The Drive for Exports
And the LORD spake unto me, saying, Ye have compassed this mountain long enough: turn you northward. And command thou the people, saying, Ye are to pass through the coast of your brethren the children of Esau, which dwell in Seir; and they shall be afraid of you: take ye good heed unto yourselves therefore: Meddle not with them; for I will not give you of their land, no, not so much as a foot breadth; because I have given mount Seir unto Esau for a possession. Ye shall buy meat of them for money, that ye may eat; and ye shall also buy water of them for money, that ye may drink (Deuteronomy 2:25)
This should be familiar. You read it in Chapter 11: “Who’s ‘Protected’ by Tariffs?” Why do I reprint it here? Because this chapter raises the same issue: the nation-state’s violation of free trade. Chapter 11 dealt with legal limits on goods coming in: sales taxes. This chapter deals with tax subsidies on goods going out. In both cases, the laws subsidize special interest groups at the expense of customers.
God made it clear to Moses, who in turn made it clear to the Israelites, that there was to be free trade between the people of Israel and the people of Esau. There was to be no coercion. The people of Esau had goods that the Israelites wanted: meat and water. The people of Israel had what the people of Esau wanted: money. There were possibilities for voluntary exchange. The people of Israel were not in need of “protection” against the meat and water of Esau, meaning tariffs.
There is no mention of any export subsidy in the history of Israel in the Old Testament. There is none in the New Testament, either. The Roman Empire was a huge free trade zone. Its wealth rested on this fact. The Mediterranean had been cleared of pirates in 66 B.C. by Pompey. This increased trade. All roads led to Rome. This also increased trade.

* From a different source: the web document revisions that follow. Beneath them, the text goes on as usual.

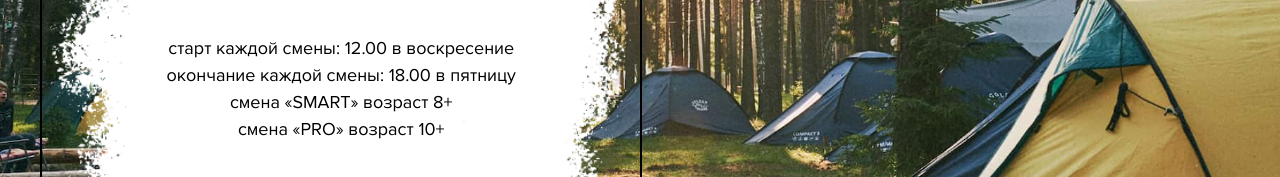
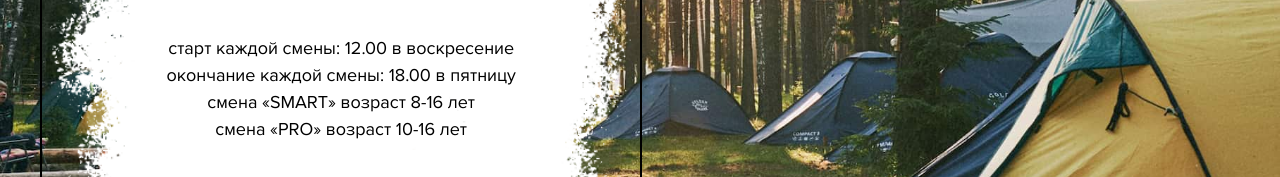
Before and after one commit to Globus007/mb3, a plain HTML site: page index.html in a window 1280 px wide. Shown: the part 3913-4090 px from the top of the page. Drawn offline with Linux system fonts and the light colour scheme.

Commit message:
fix: fix age

```diff
--- a/index.html
+++ b/index.html
@@ -389,10 +389,10 @@
                 окончание каждой смены: 18.00 в пятницу
               </li>
               <li class="schedule__li schedule__li--info">
-                смена «SMART» возраст 8+
+                смена «SMART» возраст 8-16 лет
               </li>
               <li class="schedule__li schedule__li--info">
-                смена «PRO» возраст 10+
+                смена «PRO» возраст 10-16 лет
               </li>
             </ul>
             <button class="schedule__btn btn" id="schedule-sing-up">
```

Because they owned their property, they possessed the legal right to disown it. Every piece of property was accompanied by a bundle of rights. This is the meaning of ownership: the right to use property in particular ways. One of these ways is exchange. The owners of these rights sought ways to increase their possession of more desirable goods through exchange. Who decided which goods were more desirable? Their owners.
Today, there are owners who are affected by export subsidies. Buyers (customers) on both sides of a national border are owners of money. Sellers (producers) on both sides are owners of goods. They are beneficiaries of a moral and legal order that allows them to do what they want with whatever they own, including the surrender of ownership.
There are also producers of goods on both sides of the border who face competition from sellers on the other side. They own resources. They seek to maximize their income from these resources. They have an incentive to get a government subsidy.
(For the rest of the chapter, click the link.)